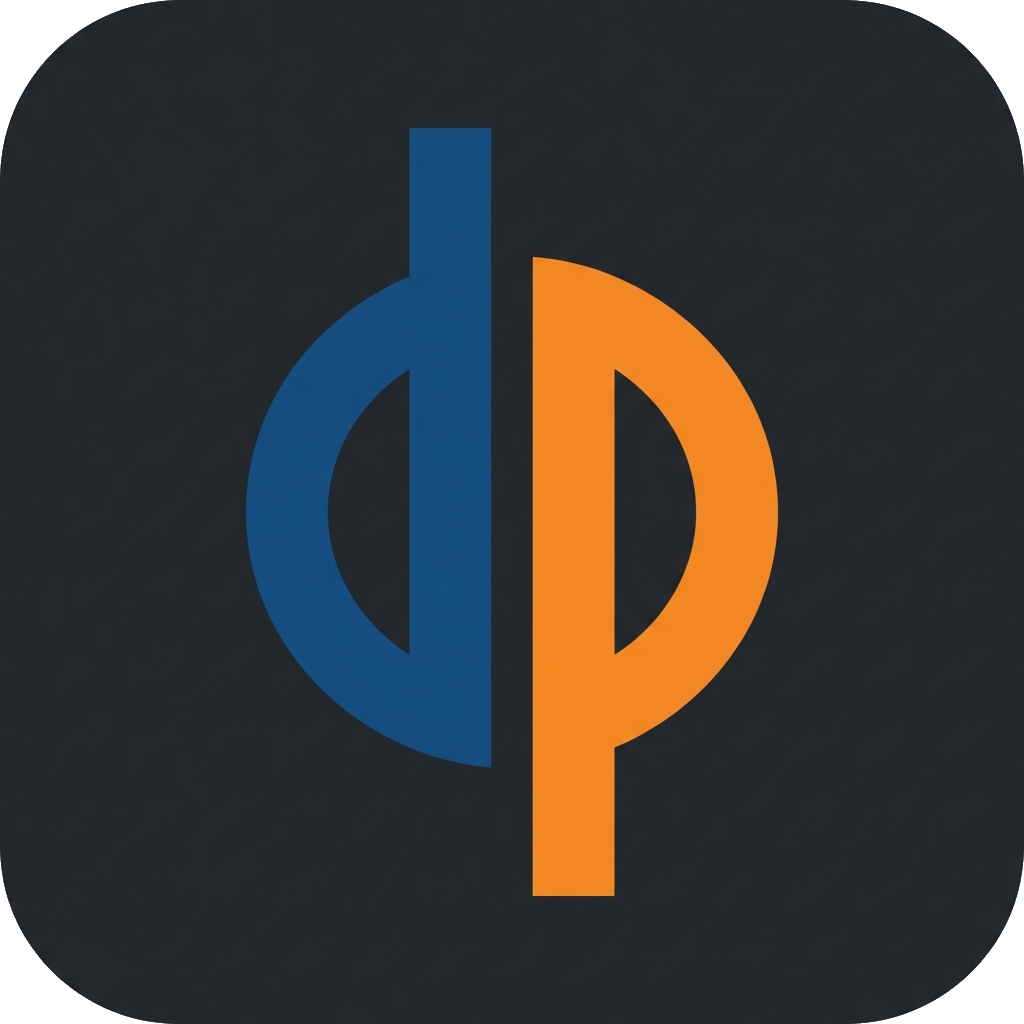
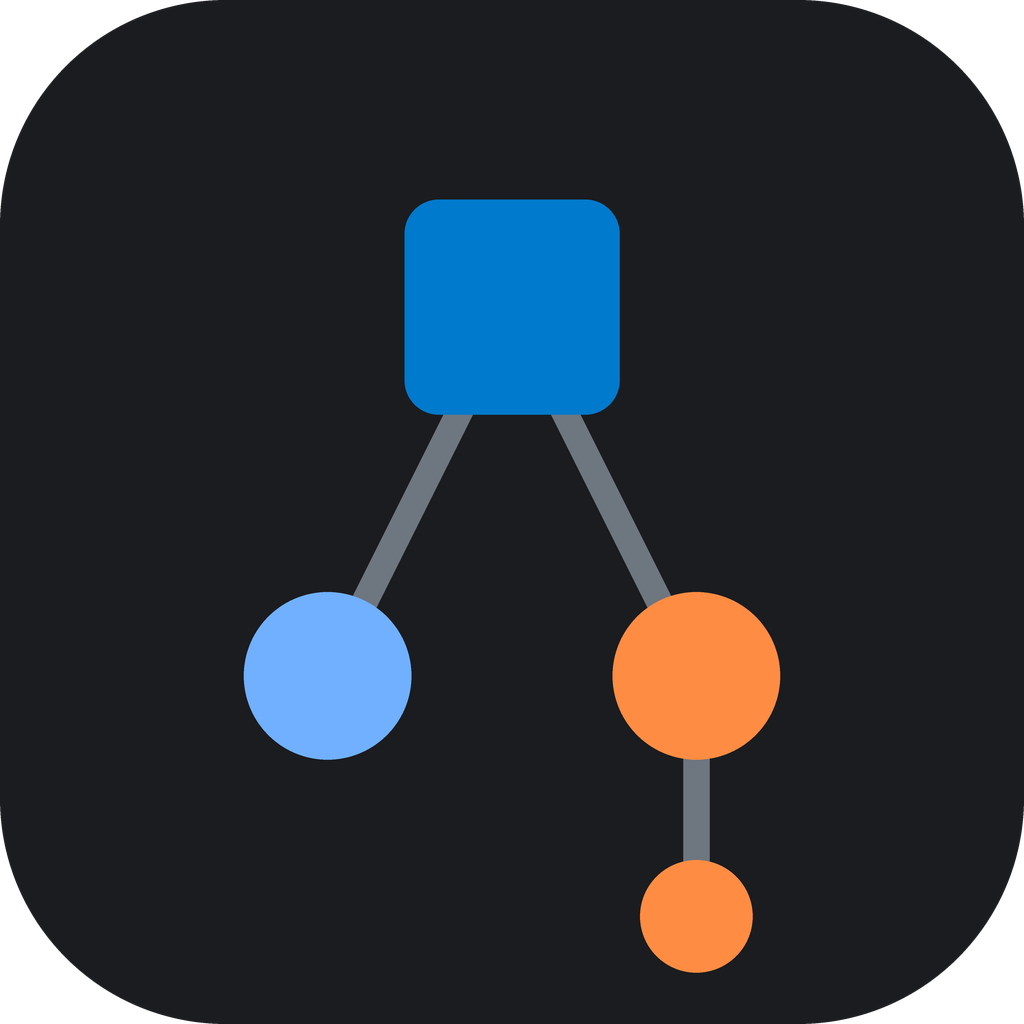
Give RszViewer its own identity, stop interrupting with popups
Logo: replace the generic AI-icon-generator monogram with a mark
tied to what the app actually does — a root object with nested
child objects, in the app's existing accent colors, echoing the RSZ
GameObject/Component hierarchy the tool edits.

Interaction: replace ~13 routine MessageBox.Show() calls (save
confirmations, load confirmations, validation warnings, most errors)
with a non-blocking status-bar toast (ShowStatus), so day-to-day use
doesn't get interrupted by modal dialogs. Kept MessageBox only for
the About box, a real yes/no decision (missing RSZ prompt), and two
dialogs carrying multi-line diagnostic detail worth reading closely.

Claude-Session: https://claude.ai/code/session_01AzERfSEDjr6tUc2bM2Axmk

diff --git a/src/Namsku.BioHazard.REE.RszViewer/MainWindow.xaml b/src/Namsku.BioHazard.REE.RszViewer/MainWindow.xaml
@@ -701,7 +701,7 @@
         <Border Grid.Row="4" Background="{StaticResource BgSecondary}" BorderBrush="{StaticResource BorderColor}" BorderThickness="0,1,0,0">
             <DockPanel Margin="14,0">
                 <StackPanel Orientation="Horizontal" VerticalAlignment="Center">
-                    <Ellipse Width="6" Height="6" Fill="{StaticResource SuccessGreen}" Margin="0,0,10,0"/>
+                    <Ellipse x:Name="StatusDot" Width="6" Height="6" Fill="{StaticResource SuccessGreen}" Margin="0,0,10,0"/>
                     <TextBlock x:Name="TxtStatusMessage" Text="Ready" FontSize="11" Foreground="{StaticResource TextSecondary}" Margin="0,0,20,0"/>
                     <TextBlock x:Name="TxtStatusStats" Text="" FontSize="11" Foreground="{StaticResource TextSecondary}"/>
                 </StackPanel>

diff --git a/src/Namsku.BioHazard.REE.RszViewer/MainWindow.xaml.cs b/src/Namsku.BioHazard.REE.RszViewer/MainWindow.xaml.cs
@@ -21,6 +21,7 @@ using IntelOrca.Biohazard.REE.Package;
 using Microsoft.Win32;
 using System.Threading;
 using System.Collections.Immutable;
+using System.Windows.Threading;
 
 namespace RszViewer
 {
@@ -253,7 +254,7 @@ namespace RszViewer
             {
                 _repoLoaded = false;
                 if (showErrors)
-                    MessageBox.Show("Error loading RSZ definitions: " + ex.Message);
+                    ShowStatus("Error loading RSZ definitions: " + ex.Message, StatusLevel.Error);
                 return false;
             }
         }
@@ -304,6 +305,42 @@ namespace RszViewer
                 : $"{GameCatalog.DisplayNameFor(_config.GameId)} | embedded RSZ";
         }
 
+        private enum StatusLevel { Info, Success, Warning, Error }
+
+        private DispatcherTimer? _statusTimer;
+
+        /// <summary>
+        /// Transient, non-blocking feedback in the status bar (right-hand slot) instead of a
+        /// modal MessageBox — routine confirmations/errors shouldn't stop a user mid-workflow.
+        /// </summary>
+        private void ShowStatus(string message, StatusLevel level = StatusLevel.Info)
+        {
+            if (TxtStatusStats == null) return;
+
+            var brush = level switch
+            {
+                StatusLevel.Error => (Brush)FindResource("ErrorRed"),
+                StatusLevel.Warning => (Brush)FindResource("AccentOrange"),
+                StatusLevel.Success => (Brush)FindResource("SuccessGreen"),
+                _ => (Brush)FindResource("TextSecondary")
+            };
+
+            TxtStatusStats.Text = message;
+            TxtStatusStats.Foreground = brush;
+            if (StatusDot != null) StatusDot.Fill = brush;
+
+            _statusTimer?.Stop();
+            _statusTimer = new DispatcherTimer { Interval = TimeSpan.FromSeconds(level == StatusLevel.Error ? 6 : 3.5) };
+            _statusTimer.Tick += (s, e) =>
+            {
+                _statusTimer!.Stop();
+                TxtStatusStats.Text = "";
+                TxtStatusStats.Foreground = (Brush)FindResource("TextSecondary");
+                if (StatusDot != null) StatusDot.Fill = (Brush)FindResource("SuccessGreen");
+            };
+            _statusTimer.Start();
+        }
+
         private void UpdateBreadcrumbs(string path)
         {
             if (string.IsNullOrEmpty(path))
@@ -343,7 +380,7 @@ namespace RszViewer
             }
             catch (Exception ex)
             {
-                MessageBox.Show("Error listing files: " + ex.Message);
+                ShowStatus("Error listing files: " + ex.Message, StatusLevel.Error);
             }
         }
 
@@ -497,7 +534,7 @@ namespace RszViewer
             }
             catch (Exception ex)
             {
-                MessageBox.Show($"Error loading file:\n{ex.Message}");
+                ShowStatus($"Error loading file: {ex.Message}", StatusLevel.Error);
             }
         }
 
@@ -523,7 +560,7 @@ namespace RszViewer
                  {
                      UpdateRszSheet();
                  }
-                 MessageBox.Show("Settings saved.");
+                 ShowStatus("Settings saved.", StatusLevel.Success);
              }
         }
 
@@ -859,7 +896,7 @@ namespace RszViewer
                         }
                         catch 
                         { 
-                            Application.Current.Dispatcher.Invoke(() => MessageBox.Show("Invalid regex pattern.")); 
+                            Application.Current.Dispatcher.Invoke(() => ShowStatus("Invalid regex pattern.", StatusLevel.Error));
                             return; 
                         }
                     }
@@ -970,7 +1007,7 @@ namespace RszViewer
         {
             if (string.IsNullOrEmpty(_config.NativesPath) || !Directory.Exists(_config.NativesPath))
             {
-                MessageBox.Show("Set Natives path in settings first for Deep Scan.");
+                ShowStatus("Set Natives path in settings first for Deep Scan.", StatusLevel.Warning);
                 return;
             }
 
@@ -1050,7 +1087,7 @@ namespace RszViewer
                     catch { /* Skip files that fail to load */ }
                 }
             }
-            catch (Exception ex) { MessageBox.Show($"Deep scan error: {ex.Message}"); }
+            catch (Exception ex) { ShowStatus($"Deep scan error: {ex.Message}", StatusLevel.Error); }
         }
 
 
@@ -1130,11 +1167,11 @@ namespace RszViewer
                     _config.Save();
                     UpdateGameMenu();
                     UpdateRszStatus();
-                    MessageBox.Show("Custom RSZ Definitions loaded.");
+                    ShowStatus("Custom RSZ definitions loaded.", StatusLevel.Success);
                 }
                 catch (Exception ex)
                 {
-                    MessageBox.Show("Error loading RSZ JSON: " + ex.Message);
+                    ShowStatus("Error loading RSZ JSON: " + ex.Message, StatusLevel.Error);
                 }
             }
         }
@@ -1310,7 +1347,7 @@ namespace RszViewer
             }
             catch (Exception ex)
             {
-                MessageBox.Show($"Error loading file: {ex.Message}");
+                ShowStatus($"Error loading file: {ex.Message}", StatusLevel.Error);
             }
         }
 
@@ -1448,7 +1485,7 @@ namespace RszViewer
             }
             catch (Exception ex)
             {
-                MessageBox.Show("Error comparing objects: " + ex.ToString());
+                ShowStatus("Error comparing objects: " + ex.Message, StatusLevel.Error);
             }
         }
 
@@ -1571,7 +1608,7 @@ namespace RszViewer
                     TracerUI.Initialize(_repo, selected.GameObject);
                     MainTabControl.SelectedIndex = 2; // RSZ LINK tab
                 }
-                else MessageBox.Show("Please select a GameObject to trace.");
+                else ShowStatus("Please select a GameObject to trace.", StatusLevel.Warning);
             }
         }
 
@@ -1589,7 +1626,7 @@ namespace RszViewer
             {
                 foreach(TabItem tab in MainTabControl.Items) if (tab.Header.ToString() == "RSZ LINK") { MainTabControl.SelectedItem = tab; break; }
                 if (_repo != null) TracerUI.Initialize(_repo, vm.GameObject);
-                else MessageBox.Show("RSZ Repository not loaded.");
+                else ShowStatus("RSZ Repository not loaded.", StatusLevel.Warning);
             }
         }
 
@@ -1758,7 +1795,7 @@ namespace RszViewer
                     {
                         for(int i=0; i<parts.Length; i++) vm.VectorValues[i].ComponentValue = parts[i];
                     }
-                    else MessageBox.Show($"Clipboard data format mismatch. Expected {vm.VectorValues.Count} values.");
+                    else ShowStatus($"Clipboard data format mismatch. Expected {vm.VectorValues.Count} values.", StatusLevel.Warning);
                 }
             }
         }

§ ASSIGNED TASK: No line before the one containing "if (_repo != null)" should be copied; restate that line and all the rest through the end of the data above word for word.

§ REPLY TO THE EXERCISE:
                 if (_repo != null) TracerUI.Initialize(_repo, vm.GameObject);
-                else MessageBox.Show("RSZ Repository not loaded.");
+                else ShowStatus("RSZ Repository not loaded.", StatusLevel.Warning);
             }
         }
 
@@ -1758,7 +1795,7 @@ namespace RszViewer
                     {
                         for(int i=0; i<parts.Length; i++) vm.VectorValues[i].ComponentValue = parts[i];
                     }
-                    else MessageBox.Show($"Clipboard data format mismatch. Expected {vm.VectorValues.Count} values.");
+                    else ShowStatus($"Clipboard data format mismatch. Expected {vm.VectorValues.Count} values.", StatusLevel.Warning);
                 }
             }
         }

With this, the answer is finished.